Pandemic Etiquette: Remote Learning Dos and Don’ts

Written By Jordyn Hronec, Editor-in-Chief

Last week, I wrote a piece called “Pandemic Etiquette: Dos and Don’ts,” in response to some irresponsible behavior I had seen happening amongst the student body. I find it worth pointing out that currently, the number of COVID-19 cases at the university is the highest it has ever been, despite more and more people getting vaccinated, so that article was definitely justified. Our advisor at the newspaper liked it too, and she suggested that I write a follow-up article regarding the Dos and Don’ts of remote learning. So here they are, without further ado.

Do: Log into your Zoom, Teams or BigBlueButton meeting on time or even a little bit early.

Don’t: Log in late. But if you’re going to log in late, make sure you’re muted. It’s super awkward when you interrupt class with your background noise.

Do: Try your best to pay attention.

Don’t: Log in and then leave the room. Or go to sleep. As tempting as it may be, and as natural as it may feel to freely move around your space, you are paying a whole lot of money for these classes. You’re definitely paying more than you should be. So at least try to not waste it.
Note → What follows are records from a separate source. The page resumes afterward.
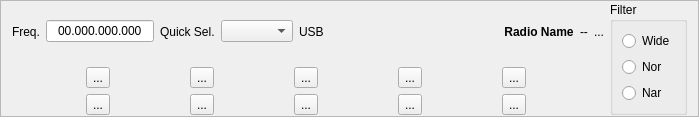
Above: mqt/MqtLogger/rigcontrolframe.ui from zsteva/backup-minos2 before the change. Below: the same form after it.
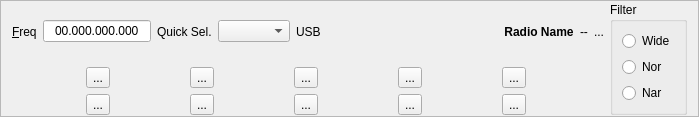
That is the form after the change. Custom widgets are drawn as their Qt base class.

Diff of the .ui file:
```diff
--- a/mqt/MqtLogger/rigcontrolframe.ui
+++ b/mqt/MqtLogger/rigcontrolframe.ui
@@ -33,18 +33,12 @@
        <item>
         <layout class="QHBoxLayout" name="horizontalLayout_4">
          <item>
-          <widget class="QLabel" name="freqlblA">
-           <property name="font">
-            <font>
-             <weight>50</weight>
-             <bold>false</bold>
-            </font>
-           </property>
+          <widget class="QLabel" name="label">
            <property name="text">
-            <string>Freq.</string>
+            <string>&amp;Freq</string>
            </property>
-           <property name="alignment">
-            <set>Qt::AlignCenter</set>
+           <property name="buddy">
+            <cstring>freqInput</cstring>
            </property>
           </widget>
          </item>
```
Left out of the diff: 17 changed lines with no effect on the pictures.
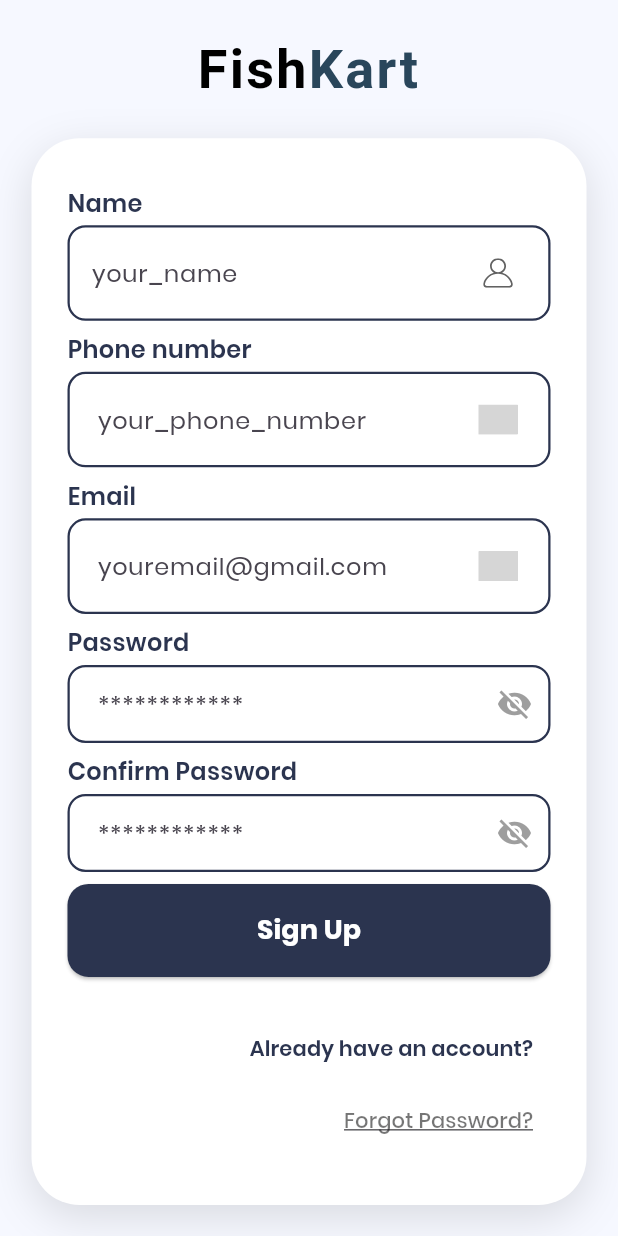
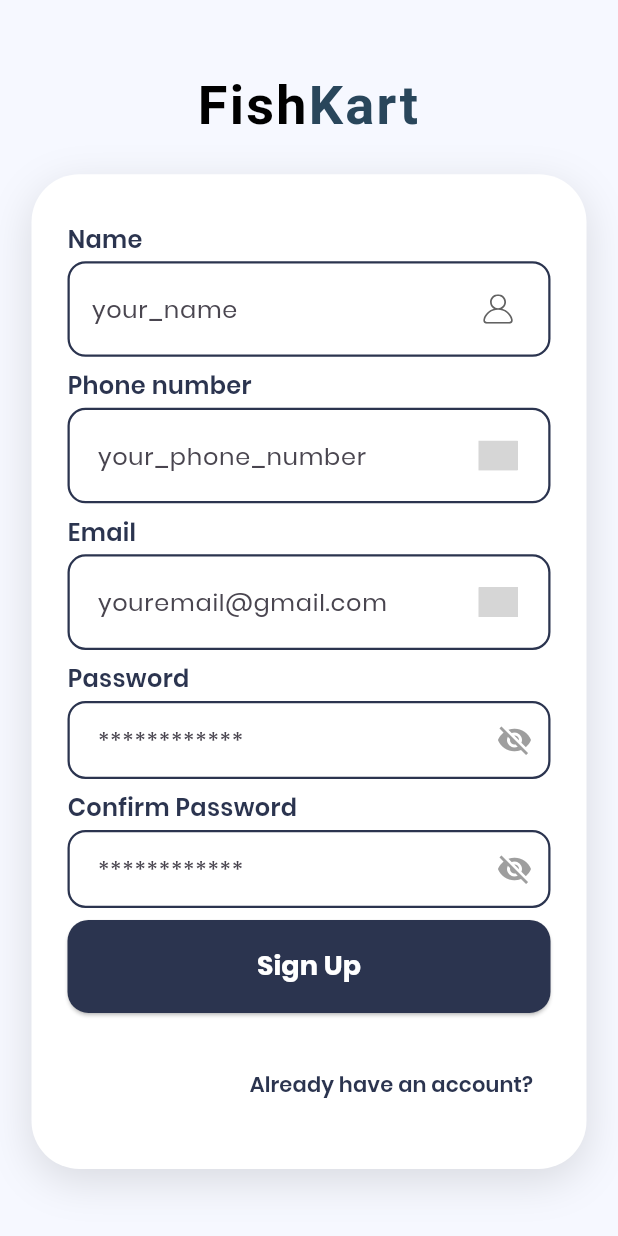
Before and after one commit to Afnanafsal/nexoEShopee, a Flutter app: the screen it shows after launch, after a tap on "Sign Up", on a phone screen of 412 x 824 dp. Run offline on Flutter 3.47's test engine with Material 3 defaults, Android fonts, the phone set to English and light mode, and no system bars; our stand-ins replace cloud_firestore, firebase_auth, firebase_core, flutter_rating_bar, flutter_riverpod, flutter_svg and 9 more; missing offline and left inert: enum_to_string, flutter_facebook_auth; accounts and stored records are empty; grey boxes are pictures that could not be loaded.

Commit message:
refactor: Remove unused "Forgot Password?" button from SignUp screen

```diff
--- a/lib/screens/sign_up/components/body.dart
+++ b/lib/screens/sign_up/components/body.dart
@@ -79,19 +79,7 @@ class Body extends StatelessWidget {
                                 ),
                               ),
                             ),
-                            TextButton(
-                              onPressed: () {
-                                // TODO: Navigate to forgot password screen
-                              },
-                              child: Text(
-                                "Forgot Password?",
-                                style: TextStyle(
-                                  color: Colors.black54,
-                                  fontSize: 14,
-                                  decoration: TextDecoration.underline,
-                                ),
-                              ),
-                            ),
+
                           ],
                         ),
                       ],
```
Also changed, not shown: lib/screens/forgot_password/components/body.dart (+9 -3 lines).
Do: Try and turn your camera on.

Don’t: Never turn your camera on. It’s understandable if some days, you’re just not feeling yourself enough to show your face. It’s fine, you have the option not to. But turning your camera on can help you focus, and it can help your instructor gauge whether or not you understand the content. 

Do: Communicate when you’re having connectivity issues.

Don’t: Completely no-show and then blame it on the Wi-Fi. Having Internet problems is totally fine and understandable, especially if you live on campus or in an apartment building with a lot of people logged in at once. But make sure you let your instructors know if it goes down and you can’t be in class.

Do: Professors! Do show your remote students grace when it comes to potential Internet issues or even mental health issues/the inability to concentrate in class.

Don’t: Shame your students. For anything. Times are tough, and we’re all going through it. There is no need to make your students feel bad for their potential mental health issues or issues beyond their control. Just like yourselves, students may be burnt out or maybe even sick! It is a pandemic after all. Encourage open communication, active listening and understanding in your virtual classroom.

Do: Try and keep up with assignments.

Don’t: Ignore them completely. But also don’t stress yourself out too much. If you do, you could be more susceptible to illness, and if you haven’t heard, there’s a virus going around. Remember that grades are not reflections of who you are as a person, but they are important in your career as a student.

Do: Seek help when you need it.

Don’t: Go completely silent. It is always best to be honest when you are having a problem. And if your instructor is not receptive to your concerns, or if they brush them off completely, there are department chairs, deans and advisors who can help you. 

Do: Try and remain engaged with the campus community, especially if you’re at home.

Don’t: Simply go to class and nothing else. You are paying for the full student experience, even if you’re back home in your bedroom. The Campus Activity Board (CAB) has been holding virtual events all year that you can attend. Plus, a lot of clubs have been meeting virtually as well. Get involved and get motivated.

Overall, there have been some tensions between remote students and instructors, as we have all settled into this new way of learning. But the best tools you can use to finish the semester strong are clear, effective communication and empathy.